■ Problem to solve
Below are entries; count each line that holds the word "modality" and report the number without any other words.

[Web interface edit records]
_ _ _ _ _ _ _

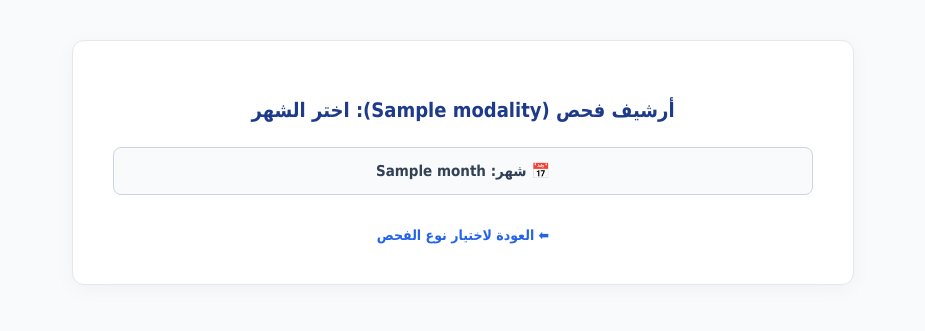
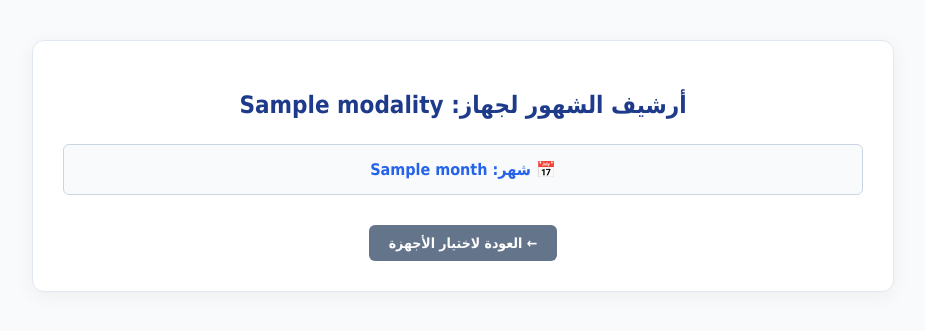
Before and after one commit to mamdouhsaad732-ux/medical_pacs_system, a Python web app: template templates/archive_month.html in a window 1280 px wide. Shown: the top 331 px of the page, without its empty margins (177-1102 px from the left). Run offline with Jinja, Linux system fonts and the light colour scheme; the template is opened without the code that fills it: most values are stand-ins (such as "Sample title", 1, 10 or a date in 2020).

Commit message:
Update archive_month.html

```diff
--- a/templates/archive_month.html
+++ b/templates/archive_month.html
@@ -5,31 +5,30 @@
     <title>أرشيف الشهور - {{ modality }}</title>
     <style>
         body { font-family: Tahoma, sans-serif; background: #f8fafc; margin: 0; padding: 40px; color: #1e293b; }
-        .container { max-width: 700px; background: white; margin: auto; padding: 40px; border-radius: 12px; box-shadow: 0 4px 20px rgba(0,0,0,0.04); text-align: center; border: 1px solid #e2e8f0; }
-        h2 { color: #1e3a8a; margin-bottom: 25px; font-size: 20px; }
+        .container { max-width: 800px; background: white; margin: auto; padding: 30px; border-radius: 12px; box-shadow: 0 4px 20px rgba(0,0,0,0.05); border: 1px solid #e2e8f0; text-align: center; }
+        h2 { color: #1e3a8a; margin-bottom: 25px; }
         .list { display: flex; flex-direction: column; gap: 12px; margin-bottom: 30px; }
-        .item { background: #f8fafc; padding: 14px 20px; border-radius: 8px; text-decoration: none; color: #334155; font-size: 15px; font-weight: bold; border: 1px solid #cbd5e1; transition: all 0.2s ease; display: block; }
-        .item:hover { background: #eff6ff; color: #1e3a8a; border-color: #3b82f6; }
-        .empty-msg { color: #64748b; font-size: 14px; padding: 20px; }
-        .back-link { color: #2563eb; text-decoration: none; font-weight: bold; font-size: 14px; }
-        .back-link:hover { text-decoration: underline; }
+        .item { background: #f8fafc; border: 1px solid #cbd5e1; padding: 15px; border-radius: 6px; text-decoration: none; color: #2563eb; font-weight: bold; font-size: 16px; transition: 0.2s; display: block; }
+        .item:hover { background: #2563eb; color: white; }
+        .btn-back { background: #64748b; color: white; padding: 10px 20px; border-radius: 6px; text-decoration: none; font-weight: bold; font-size: 14px; display: inline-block; }
+        .no-data { color: #64748b; padding: 20px; }
     </style>
 </head>
 <body>
     <div class="container">
-        <h2>أرشيف فحص ({{ modality }}): اختر الشهر</h2>
+        <h2>أرشيف الشهور لجهاز: {{ modality }}</h2>
 
         <div class="list">
             {% if months %}
-                {% for m in months %}
-                    <a href="/doctor/archive/{{ modality }}/{{ m }}" class="item">📅 شهر: {{ m }}</a>
+                {% for month in months %}
+                    <a href="/doctor/archive/{{ modality }}/{{ month }}" class="item">📅 شهر: {{ month }}</a>
                 {% endfor %}
             {% else %}
-                <div class="empty-msg">لا توجد أي سجلات أرشيفية متوفرة لهذا الفحص حتى الآن.</div>
+                <div class="no-data">لا توجد سجلات مسجلة لهذا الجهاز حتى الآن.</div>
             {% endif %}
         </div>
 
-        <a href="/doctor/archive" class="back-link">⬅ العودة لاختيار نوع الفحص</a>
+        <a href="/doctor/archive" class="btn-back">← العودة لاختيار الأجهزة</a>
     </div>
 </body>
 </html>
```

_ _ _ _ _ _ _

■ Solution for this task
5